▶ [TASK STATEMENT]
Reproduce the lines below exactly. Skip images.

[DATA TO PROCESS — start]

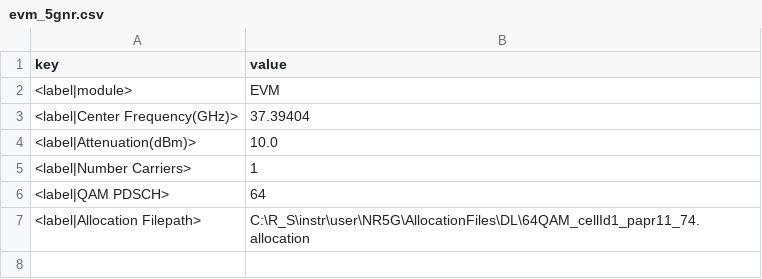
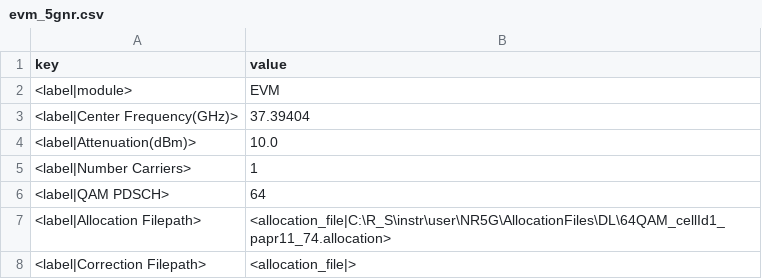
Before and after one commit to hatfield-c/Nokia-5mm-Radio-Test-Suite, a CSV file: CSV Data/Parameters/Runs/evm_5gnr.csv, drawn as a sheet.

```diff
--- a/CSV Data/Parameters/Runs/evm_5gnr.csv
+++ b/CSV Data/Parameters/Runs/evm_5gnr.csv
@@ -6,2 +6,3 @@ key,value
 <label|QAM PDSCH>,64
-<label|Allocation Filepath>, C:\R_S\instr\user\NR5G\AllocationFiles\DL\64QAM_cellId1_papr11_74.allocation
+<label|Allocation Filepath>,<allocation_file|C:\R_S\instr\user\NR5G\AllocationFiles\DL\64QAM_cellId1_papr11_74.allocation>
+<label|Correction Filepath>,<allocation_file|>
```
Also changed, not shown: CSV Data/Parameters/Benches/4c280b22.csv, CSV Data/Parameters/Runs/obue_multiple.csv, 29 other files.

[DATA TO PROCESS — finish]

▶ [EXPECTED OUTPUT]
Before and after one commit to hatfield-c/Nokia-5mm-Radio-Test-Suite, a CSV file: CSV Data/Parameters/Runs/evm_5gnr.csv, drawn as a sheet.

```diff
--- a/CSV Data/Parameters/Runs/evm_5gnr.csv
+++ b/CSV Data/Parameters/Runs/evm_5gnr.csv
@@ -6,2 +6,3 @@ key,value
 <label|QAM PDSCH>,64
-<label|Allocation Filepath>, C:\R_S\instr\user\NR5G\AllocationFiles\DL\64QAM_cellId1_papr11_74.allocation
+<label|Allocation Filepath>,<allocation_file|C:\R_S\instr\user\NR5G\AllocationFiles\DL\64QAM_cellId1_papr11_74.allocation>
+<label|Correction Filepath>,<allocation_file|>
```
Also changed, not shown: CSV Data/Parameters/Benches/4c280b22.csv, CSV Data/Parameters/Runs/obue_multiple.csv, 29 other files.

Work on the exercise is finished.